In Jeff Brownscheidle’s life as a thru-hiker and writer, automation plays an unexpected role. With Ulysses and the Shortcuts app, he’s tightened his technical routine on the trail to save time for the actual writing as well as battery life. You can exclusively download Jeff’s shortcut here, too.
Automation is having, shall we say, a moment. Spreading its tendrils through our lives everywhere from our homes to our cars and to the supercomputers disguised as smartphones stashed in our pockets, its promises are many. More efficiency, less time wasted on the perfunctory tasks of daily routines, and more focus on the things that really matter.
Perhaps chief among the places you might expect to remain outside the reach of automation is the one I now call home for half the year: wilderness. Six months ago, I left behind the career I’d always known to turn the page on a new chapter of adventure, converting pastimes of long-distance hiking and writing into a full-time endeavor. In those first months—measured equally by nervousness and excitement—my wife and I finished the unfinished, plumbed the depths of what makes a trail, walked through a living history book, and revisited the scene where my long simmering love affair for trails began.
As an engineer, automation was a way of life, a tool to accelerate progress toward technological advancement. As a hiker, defending a detachment from technology that was synonymous with wilderness had always been central to the experience, a line drawn between two sides of my persona. But as a desire to connect my experiences on trail to an audience around the world grew, I found myself brokering a tenuous accord between these strangest of bedfellows.
The paradox of long-distance hiking as a day “job” is the illusion of infinite time that accompanies it. Prying apart sunrise and sunset, alongside stunning scenery and sometimes brutal weather, tasks like water filtration, photography, and image post-processing compete for time with 10 to 12 hours of hiking. And at the end of it all is a bed beneath the stars where I pick up Ulysses to at last begin the ritual of writing.
Accomplishing all of that each day requires a little bit of help, especially when you’re writer, editor, publisher, and webmaster of your own website. Want another twist? Everything I do on trail needs to be both sensitive to battery life and capable of running without an internet connection. Enter: Ulysses and Shortcuts.
Despite the initial unease of bringing automation to the wilderness, it wasn’t long before I realized the potential that even basic shortcuts had to reduce the distance between thoughts in my mind and words on the page.
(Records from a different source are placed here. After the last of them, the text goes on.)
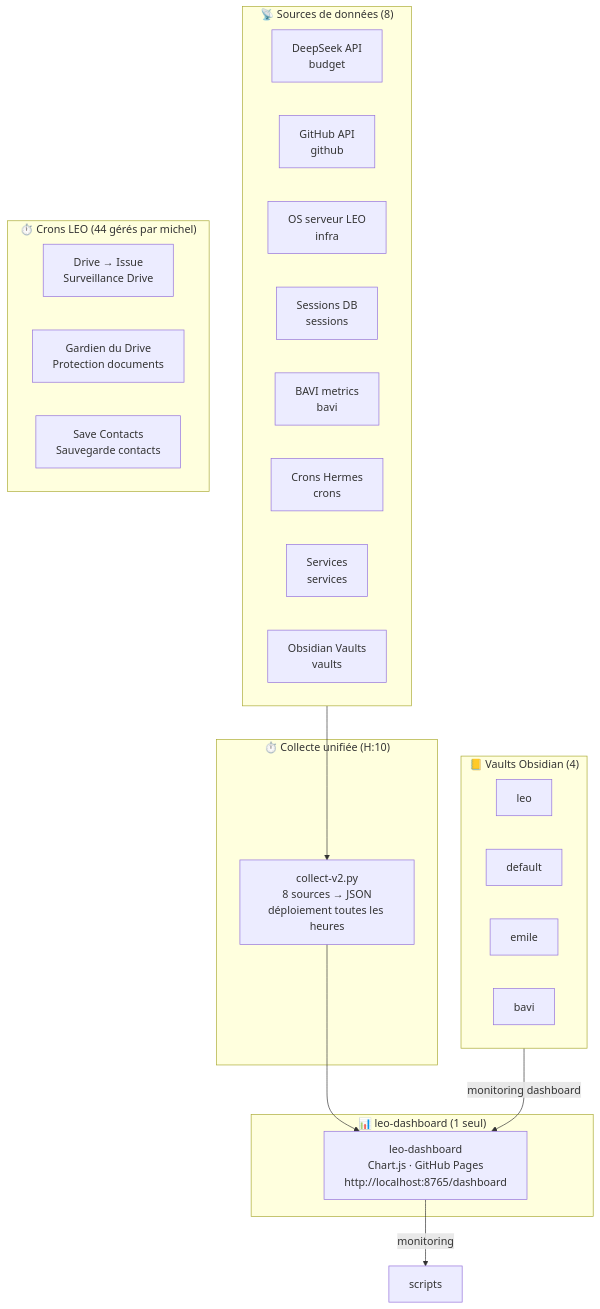
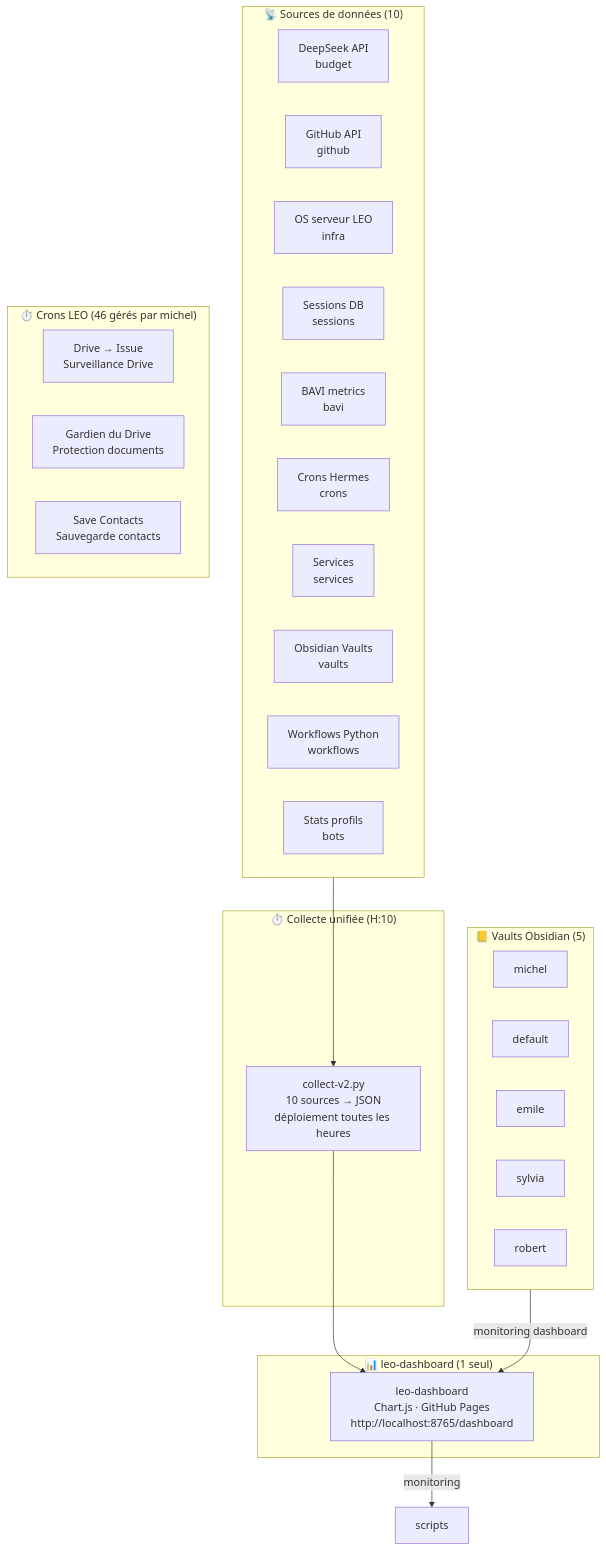
Before and after one commit to christophedanhier-hash/hermes-wiki: the diagram in docs/hermes/utilisation/architecture-leo.md, drawn with Mermaid. The commit also changed other lines of this file, not shown here.

First line of the commit message:
fix(architecture-leo): correction incohérences profils, vaults, sources

````diff
--- a/docs/hermes/utilisation/architecture-leo.md
+++ b/docs/hermes/utilisation/architecture-leo.md
@@ -11,39 +35,42 @@
 ```mermaid
 flowchart TB
-    subgraph Sources["📡 Sources de données (8)"]
+    subgraph Sources["📡 Sources de données (10)"]
         DS["DeepSeek API<br/>budget"]
         GH_API["GitHub API<br/>github"]
         OS["OS serveur LEO<br/>infra"]
         SESS["Sessions DB<br/>sessions"]
         BAVI_M["BAVI metrics<br/>bavi"]
         CRONS_M["Crons Hermes<br/>crons"]
         SVCS["Services<br/>services"]
         VAULTS["Obsidian Vaults<br/>vaults"]
+        WKFL["Workflows Python<br/>workflows"]
+        BOTS["Stats profils<br/>bots"]
     end
 
     subgraph Collecte["⏱️ Collecte unifiée (H:10)"]
-        COLLECT["collect-v2.py<br/>8 sources → JSON<br/>déploiement toutes les heures"]
+        COLLECT["collect-v2.py<br/>10 sources → JSON<br/>déploiement toutes les heures"]
     end
 
     subgraph Dashboard["📊 leo-dashboard (1 seul)"]
         DASH["leo-dashboard<br/>Chart.js · GitHub Pages<br/>http://localhost:8765/dashboard"]
     end
 
-    subgraph crons["⏱️ Crons LEO (44 gérés par michel)"]
+    subgraph crons["⏱️ Crons LEO (46 gérés par michel)"]
         DRIVE_ISSUE["Drive → Issue<br/>Surveillance Drive"]
         GARDIEN["Gardien du Drive<br/>Protection documents"]
         SAVE_CONTACTS["Save Contacts<br/>Sauvegarde contacts"]
     end
 
-    subgraph Vaults["📒 Vaults Obsidian (4)"]
-        LEO_VAULT["leo"]
+    subgraph Vaults["📒 Vaults Obsidian (5)"]
+        MICHEL_VAULT["michel"]
         DEFAULT_VAULT["default"]
         EMILE_VAULT["emile"]
-        BAVI_VAULT["bavi"]
+        SYLVIA_VAULT["sylvia"]
+        ROBERT_VAULT["robert"]
     end
 
     Sources --> COLLECT
     COLLECT --> DASH
     DASH -->|monitoring| scripts
     Vaults -->|monitoring dashboard| DASH
 ```
````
Limited by time both on trail and in the periodic resupply stops along the way—not to mention the challenge of having only an iPhone at my disposal—much of the writing experience is turned upside down. Tasks like image and SEO optimization, normally deferred until publication time so that the focus can land solely on the writing now must be done up front.
Beginning with Ulysses version 24.2, those tasks became a whole lot easier to accomplish before the proverbial pen (read: thumbs) ever hits the proverbial page (read: screen). With the introduction of several new shortcut actions, Ulysses’ already excellent support for automation in the Shortcuts app has gone to a new level.
Detailed metadata about Ulysses sheets, previously available only via x-callback schemes, is now more readily accessible thanks to the Get Callback Identifier and Resolve Sheet Identifier actions, allowing users to bridge the gap between basic actions such as Get Sheet and more complex x-callback-URL actions. Always wished you could send images directly to a Ulysses sheet via Shortcuts? Now you can with the Add Image to Sheet action, complete with fields to specify the image caption, title, width, and export-as fields.
The result? Better backend organization and SEO for you and a better experience for your audience. With the introduction of the new shortcut actions powered by Ulysses, I took the opportunity not only to update my own pre-writing shortcut but also to rewrite it from scratch so that any user can take advantage of it, regardless of their specific workflow or level of comfort with Shortcuts. Simply download the shortcut, answer two import questions, and prompts will guide you the rest of the way. Already comfortable with Shortcuts? Roll up your sleeves and have some fun tailoring it to your own needs.
Not an iPhone or iPad user? With the arrival of MacOS Monterey—and despite a very bumpy start—the Shortcuts app has now officially come to the Mac. As Apple declares the Shortcuts app to be “the future of Mac automation,” Mac users can now not only develop their own shortcuts but run those—like the one above—originally written on iOS or iPadOS.
The engineer in me joins the writer on every adventure down each new trail, and it’s that side that can’t help but wonder at what lies in store for the future of Ulysses and Shortcuts. Perhaps the ability to sort sheets within a group; or to access all metadata in the Ulysses library via native shortcut actions without the need for x-callback-URLs at all; or to edit/delete sheets; or even to batch publish sheets in the background.
I’d welcome them all, because each new feature brings an opportunity that all writers can appreciate, one that Ulysses already excels at: the opportunity to clear the clutter that stands between thinking about writing and actually doing it.